## Problem to solve
How many lines in the data below include the word "output"? State the number alone.

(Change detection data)

· · · ·

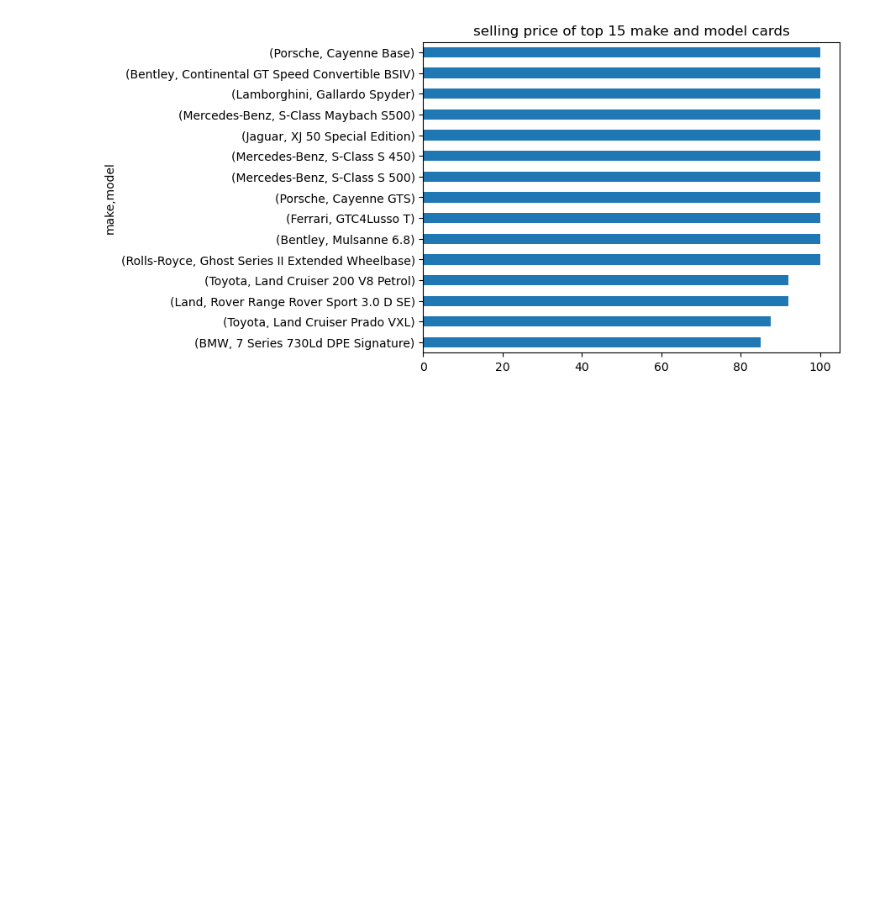
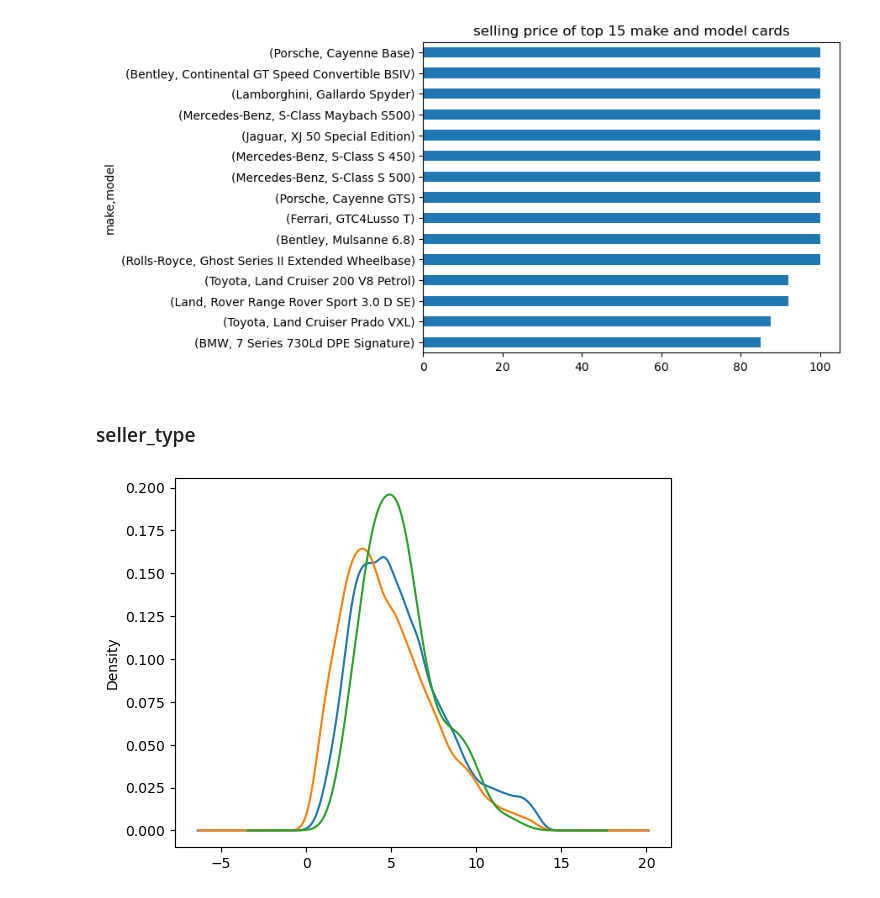
Before and after one commit to UpendraSinghRathore85/ML-Projects-Python, a Jupyter notebook: LinearRegression/01 cars24_eda .ipynb, the cells around one changed output. Saved outputs shown, nothing was run; the diff lists cells and outputs as text; code cells hidden in the pictures; blank space fills up the shorter version.

```diff
--- a/LinearRegression/cars24_eda.ipynb
+++ b/LinearRegression/01 cars24_eda .ipynb
@@ -210,3 +211,9 @@ df.groupby(['make', 'model'])[ 'selling_price'].max().sort_values()[-15:].plot(k
 # %% [output]
 <Axes: title={'center': 'selling price of top 15 make and model cards'}, ylabel='make,model'>
 [figure]
+# %% [markdown]
+### seller_type
+# %%
+df.loc[df.selling_price<=df.selling_price.quantile(0.9)].groupby('seller_type')['selling_price'].plot.density();
+# %% [output]
+[figure, added]
```
Also changed, not shown: parts of 18 cells of this notebook, 1 other file.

· · · ·

## Answer for the task
3